Authors: Kait Nolan
Tags: #Contemporary Romance, #Mississippi, #small town romance
To Get Me To You
by Kait Nolan
To Get Me To You
Written and published by Kait Nolan
Copyright 2014 Kait Nolan
All rights reserved, including the right to reproduce this book, or portions thereof, in any form.
AUTHOR’S NOTE: The following is a work of fiction. All people, places, and events are purely products of the author’s imagination. Any resemblance to actual people, places, or events is entirely coincidental.
This ebook is licensed for your personal enjoyment only. The ebook may not be re-sold or given away to other people. If you would like to share this book with another person, please purchase an additional copy for each person you share it with. If you’re reading this book and did not purchase it, or it was not purchased for your use only, then you should purchase your own copy.
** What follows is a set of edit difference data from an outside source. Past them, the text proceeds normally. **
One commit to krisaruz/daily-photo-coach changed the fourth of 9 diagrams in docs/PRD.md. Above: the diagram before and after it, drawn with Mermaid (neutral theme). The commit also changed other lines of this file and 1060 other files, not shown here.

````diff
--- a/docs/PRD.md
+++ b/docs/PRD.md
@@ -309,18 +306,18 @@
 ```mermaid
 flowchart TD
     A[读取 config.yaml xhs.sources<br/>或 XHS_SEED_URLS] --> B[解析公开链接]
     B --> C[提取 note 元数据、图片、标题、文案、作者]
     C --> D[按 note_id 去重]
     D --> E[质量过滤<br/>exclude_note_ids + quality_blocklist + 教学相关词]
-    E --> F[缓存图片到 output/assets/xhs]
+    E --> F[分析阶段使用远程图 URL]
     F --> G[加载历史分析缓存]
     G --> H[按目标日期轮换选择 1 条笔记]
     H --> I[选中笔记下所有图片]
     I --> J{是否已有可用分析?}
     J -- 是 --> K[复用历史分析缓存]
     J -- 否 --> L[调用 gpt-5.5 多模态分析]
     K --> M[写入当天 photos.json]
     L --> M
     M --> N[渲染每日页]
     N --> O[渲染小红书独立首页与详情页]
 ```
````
Thank you for respecting the hard work of this author.
Cover design by Robin Ludwig
To The Pie Society,
For your unflagging cheerleading, support, and stream of small town Southern gossip. You are an inspiration.
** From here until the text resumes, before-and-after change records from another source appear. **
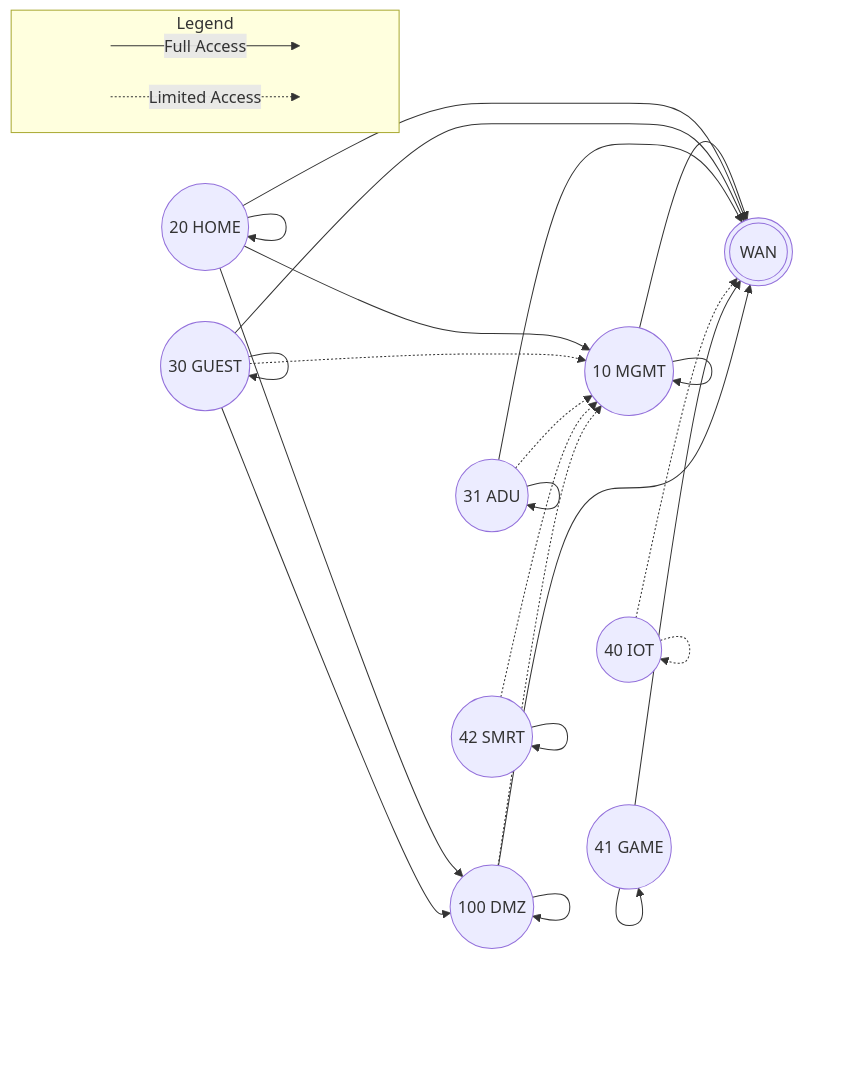
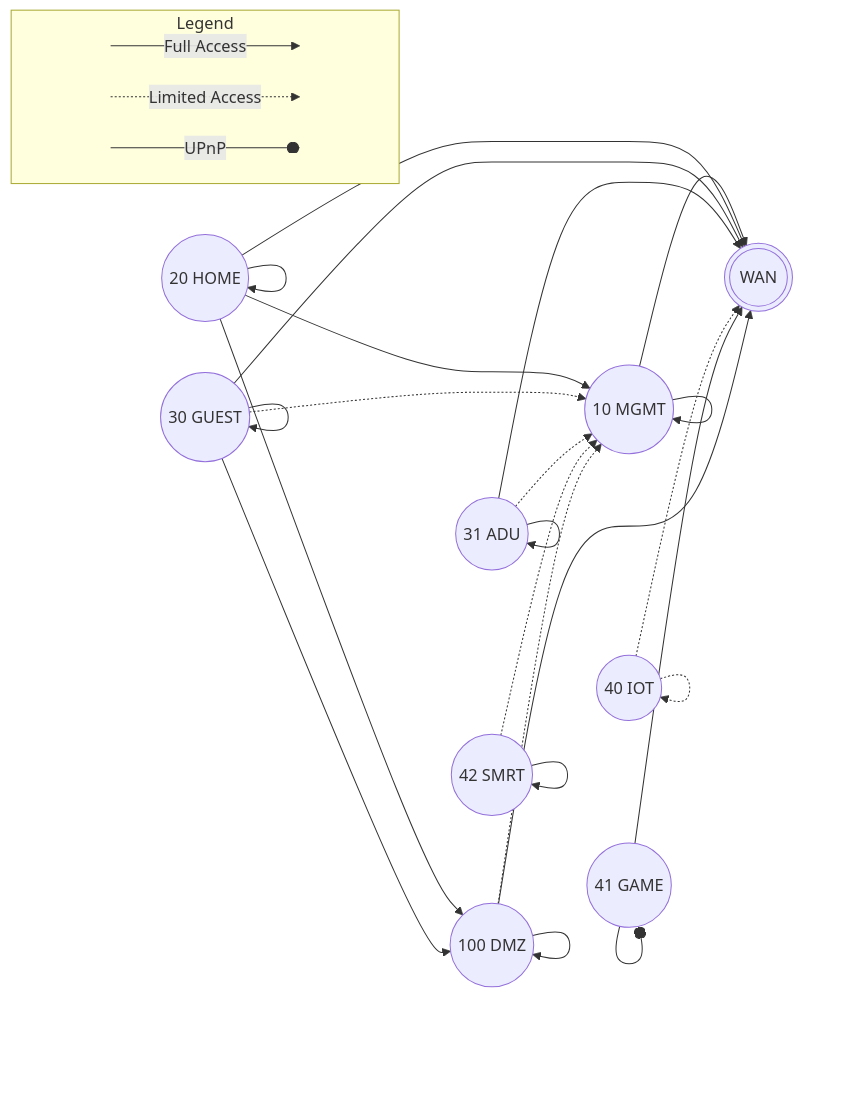
One commit to mutantmell/dotfiles changed the diagram in common/network/readme.md. Above: the diagram before and after it, drawn with Mermaid.

Commit message:
clarify use of UPnP on game vlan

````diff
--- a/common/network/readme.md
+++ b/common/network/readme.md
@@ -3,44 +3,47 @@
 ```mermaid
 flowchart LR
   subgraph Legend
     direction LR
 	src1[ ] -->|Full Access| snk1[ ]
 	style src1 height:0px;
 	style snk1 height:0px;
 	src2[ ] -.->|Limited Access| snk2[ ]
 	style src2 height:0px;
 	style snk2 height:0px;	
+	src3[ ] --o|UPnP| snk3[ ]
+	style src3 height:0px;
+	style snk3 height:0px;		
   end
 
   WAN(((WAN)))
 
   MGMT((10 MGMT)) --> MGMT
   MGMT --> WAN
 
   HOME((20 HOME)) --> HOME
   HOME --> WAN
   HOME --> MGMT
   HOME --> DMZ
 
   GUEST((30 GUEST)) --> GUEST
   GUEST --> WAN
   GUEST -.-> MGMT
   GUEST --> DMZ
 
   ADU((31 ADU)) --> ADU
   ADU --> WAN
   ADU -.-> MGMT
   
   IOT((40 IOT)) -.-> IOT
   IOT -.-> WAN
 
-  GAME((41 GAME)) --> GAME
+  GAME((41 GAME)) --o GAME
   GAME --> WAN
 
   SMRT((42 SMRT)) --> SMRT
   SMRT((42 SMRT)) -.-> MGMT
   
   DMZ((100 DMZ)) --> DMZ
   DMZ -.-> MGMT
   DMZ --> WAN
   ```
````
I am always humbled by the number of people who help me get a book from that twinkle in my eye to fruition, and this one, in particular, has been no exception. I have so many people to thank!
My brilliant cover artist, Robin Ludwig, as always, you far exceeded my expectations!
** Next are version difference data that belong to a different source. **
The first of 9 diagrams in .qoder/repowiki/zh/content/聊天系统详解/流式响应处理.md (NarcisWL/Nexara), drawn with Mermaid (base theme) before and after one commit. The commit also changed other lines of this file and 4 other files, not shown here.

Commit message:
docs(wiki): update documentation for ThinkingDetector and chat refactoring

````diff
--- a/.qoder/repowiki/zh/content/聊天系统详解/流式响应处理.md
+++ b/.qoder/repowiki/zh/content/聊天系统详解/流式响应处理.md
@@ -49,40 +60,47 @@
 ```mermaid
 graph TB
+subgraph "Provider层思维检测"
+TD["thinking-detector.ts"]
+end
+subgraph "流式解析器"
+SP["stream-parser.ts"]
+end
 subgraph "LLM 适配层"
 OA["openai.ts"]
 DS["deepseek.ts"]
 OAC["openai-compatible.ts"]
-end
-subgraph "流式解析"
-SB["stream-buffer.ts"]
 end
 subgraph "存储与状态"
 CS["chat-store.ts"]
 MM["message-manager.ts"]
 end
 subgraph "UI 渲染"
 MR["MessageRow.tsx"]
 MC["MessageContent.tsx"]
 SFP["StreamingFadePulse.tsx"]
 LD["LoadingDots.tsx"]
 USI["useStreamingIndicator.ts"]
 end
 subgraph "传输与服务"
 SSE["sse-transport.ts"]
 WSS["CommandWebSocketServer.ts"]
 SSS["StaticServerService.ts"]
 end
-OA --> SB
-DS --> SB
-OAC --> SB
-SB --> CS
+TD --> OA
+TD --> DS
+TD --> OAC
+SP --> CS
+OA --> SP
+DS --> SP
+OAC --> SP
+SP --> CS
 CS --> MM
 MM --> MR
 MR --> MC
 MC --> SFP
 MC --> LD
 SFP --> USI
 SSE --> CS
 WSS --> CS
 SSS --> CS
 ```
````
My dear friends Melissa, Erica, and Alyson for a regular supply of small town hilarity that makes me bray with laughter and provides a constant source of inspiration,
My beta readers, Julie, Lauralynn, Melissa, and Erica,
My critique partners Susan Bischoff, Claire LeGrand, Jessica Fritsche, and Liana Brooks, this book is so much better because of your input
and the many, many people who talked me off the edge of crazy during my pre-release spaz, especially Lisa Kroger, who knows when to give me a Gibbs slap to get over myself.
Love and thanks to you all!
There was no escaping now.
As the steady click of sensible heels on asphalt grew ever closer, Campbell Crawford shut his eyes and repressed a curse. Where the hell had she come from?
To give himself another few moments to arrange his face into something resembling polite civility, Cam ducked back into his truck.
“Mr. Crawford, I need a word.” Agnes Crockett used the same stern tone she used to call his name when she’d taught trigonometry back in high school.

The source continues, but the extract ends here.